I could smell the shampoo in her dark hair, a floral something that evoked memories of long walks along flower-strewn paths in the Hawaiian mountains. Flowers I might only see again in video images on my Palm. I had no idea whether vegetation could survive the human desecration of the Earth--whether some prolonged nuclear winter could forever erase those beautiful flowers I loved so much from the list of things created by more benevolent powers.

"After our space-base platforms failed to stop the attack, we retaliated against targets in Southern Russian in kind, but large EM emissions knocked out global Com networks," the man said. He mopped his brow, then looked behind him as if someone were talking. He nodded a couple of times, then looked into the camera once more. There were excited ramblings and flashes of people running behind him.

"I'm told by our communications center that we're being painted by ground base targeting radar." A sardonic smile crept across his face. "Probably automated," he remarked. "There's no one left down there who'd be pushing buttons at this point."

The man disappeared from sight, and the image changed to one of the Earth from twenty-two thousand miles up, but the narration continued in his voice. "This is what the world looks like now."

"Oh my lord," Laird said, his British accent more pronounced than usual.

The once blue marble, as it had been affectionately called since the day of that famous Earth-rise picture taken by Buzz Aldrin on the moon, was now a dirty bright white. Accumulations of dust and ash high in the atmosphere were reflecting the sun's light back into space, denying its life-giving warmth to the Earth's surface.
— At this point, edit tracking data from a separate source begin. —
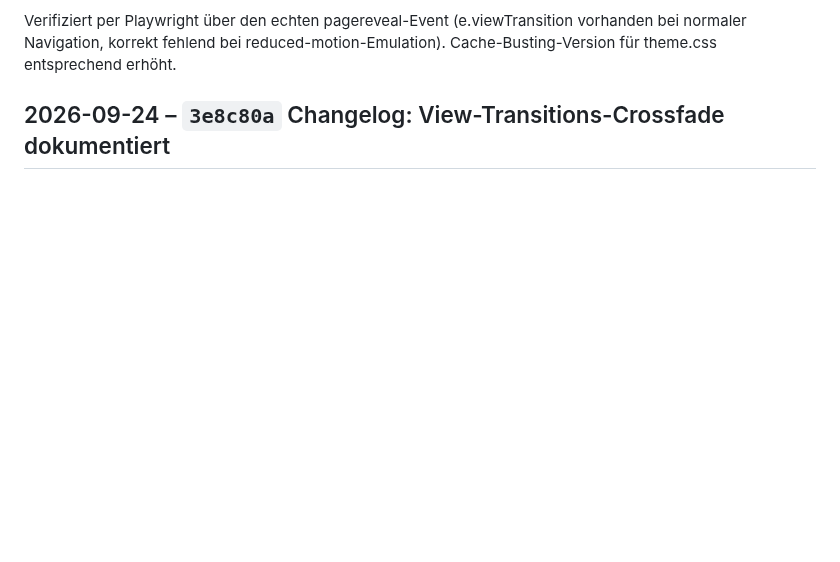
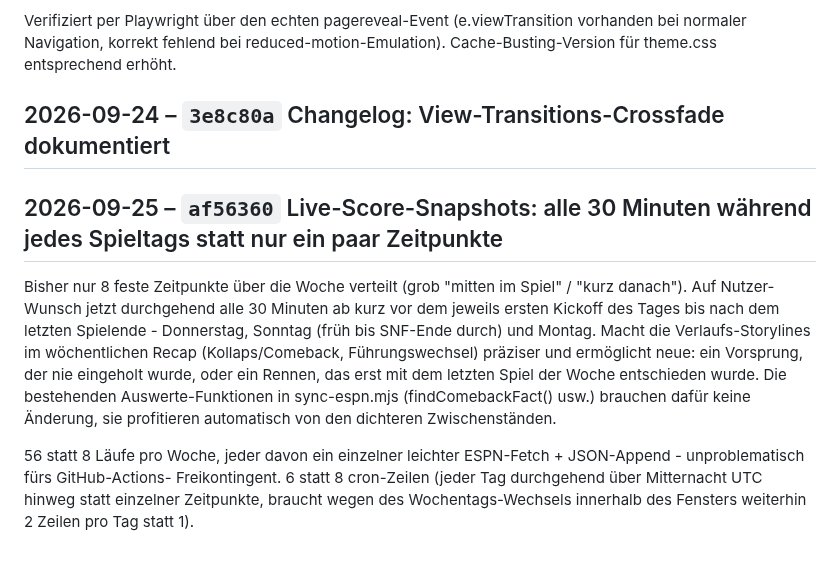
Before and after one commit to RadoSantar/draft-room, a Markdown page: docs/CHANGELOG.md, the part around the change. Drawn GitHub-style; blank space fills up the shorter version.

Commit message:
Changelog: Live-Score-Snapshots: alle 30 Minuten während jedes Spieltags statt nur ein paar Zeitpunkte

```diff
--- a/docs/CHANGELOG.md
+++ b/docs/CHANGELOG.md
@@ -1290,3 +1290,24 @@ bei reduced-motion-Emulation). Cache-Busting-Version für theme.css
 entsprechend erhöht.
 
 ## 2026-09-24 – `3e8c80a` Changelog: View-Transitions-Crossfade dokumentiert
+
+## 2026-09-25 – `af56360` Live-Score-Snapshots: alle 30 Minuten während jedes Spieltags statt nur ein paar Zeitpunkte
+
+Bisher nur 8 feste Zeitpunkte über die Woche verteilt (grob "mitten
+im Spiel" / "kurz danach"). Auf Nutzer-Wunsch jetzt durchgehend alle
+30 Minuten ab kurz vor dem jeweils ersten Kickoff des Tages bis nach
+dem letzten Spielende - Donnerstag, Sonntag (früh bis SNF-Ende durch)
+und Montag. Macht die Verlaufs-Storylines im wöchentlichen Recap
+(Kollaps/Comeback, Führungswechsel) präziser und ermöglicht neue:
+ein Vorsprung, der nie eingeholt wurde, oder ein Rennen, das erst
+mit dem letzten Spiel der Woche entschieden wurde. Die bestehenden
+Auswerte-Funktionen in sync-espn.mjs (findComebackFact() usw.)
+brauchen dafür keine Änderung, sie profitieren automatisch von den
+dichteren Zwischenständen.
+
+56 statt 8 Läufe pro Woche, jeder davon ein einzelner leichter
+ESPN-Fetch + JSON-Append - unproblematisch fürs GitHub-Actions-
+Freikontingent. 6 statt 8 cron-Zeilen (jeder Tag durchgehend über
+Mitternacht UTC hinweg statt einzelner Zeitpunkte, braucht wegen
+des Wochentags-Wechsels innerhalb des Fensters weiterhin 2 Zeilen
+pro Tag statt 1).
```
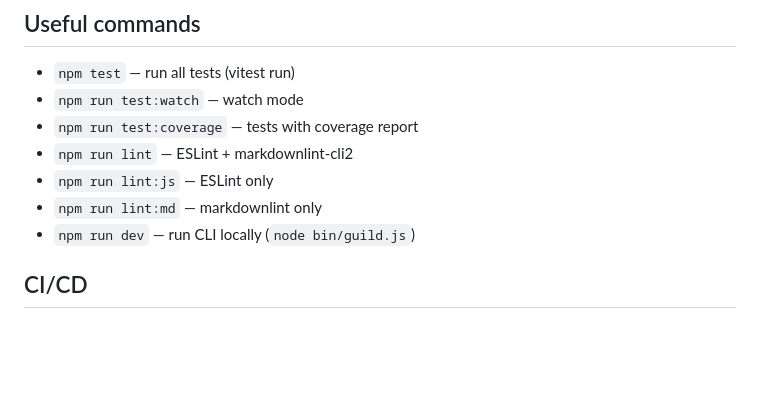
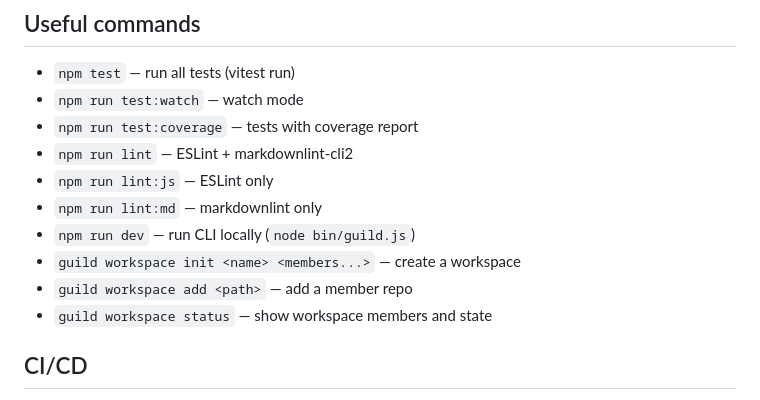
Before and after one commit to Guild-Agents/guild, a Markdown page: CLAUDE.md, the part around the change. Rendered like a GitHub page; blank space fills up the shorter version.

Commit message:
docs: update CLAUDE.md and SESSION.md with workspace support
Co-Authored-By: Claude Opus 4.6 <noreply@anthropic.com>

```diff
--- a/CLAUDE.md
+++ b/CLAUDE.md
@@ -65,6 +65,9 @@ SESSION.md                            # Session state — persists across conver
 - `npm run lint:js` — ESLint only
 - `npm run lint:md` — markdownlint only
 - `npm run dev` — run CLI locally (`node bin/guild.js`)
+- `guild workspace init <name> <members...>` — create a workspace
+- `guild workspace add <path>` — add a member repo
+- `guild workspace status` — show workspace members and state
 
 ## CI/CD
 - **CI** (`.github/workflows/ci.yml`): lint + test on push/PR to develop/main, matrix Node 20.x/22.x, security audit
```
Also changed, not shown: SESSION.md (+2 -2 lines).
I heard Teresa's mournful sobs, but couldn't see her face, which was turned away from me and hidden in her hands. The man from the space station continued. "Well, there you have it. We're all orphans now. There's nowhere else for us to go, even if there weren't a couple of missiles headed our way as I speak."

The image of the unfamiliar Earth faded and his face reappeared. He seemed more composed, the bust of a man who had accepted his fate and decided that his last few moments of life would best be spent in sober lucidity.

"Good luck to you, Mars-Geo, may God be with you."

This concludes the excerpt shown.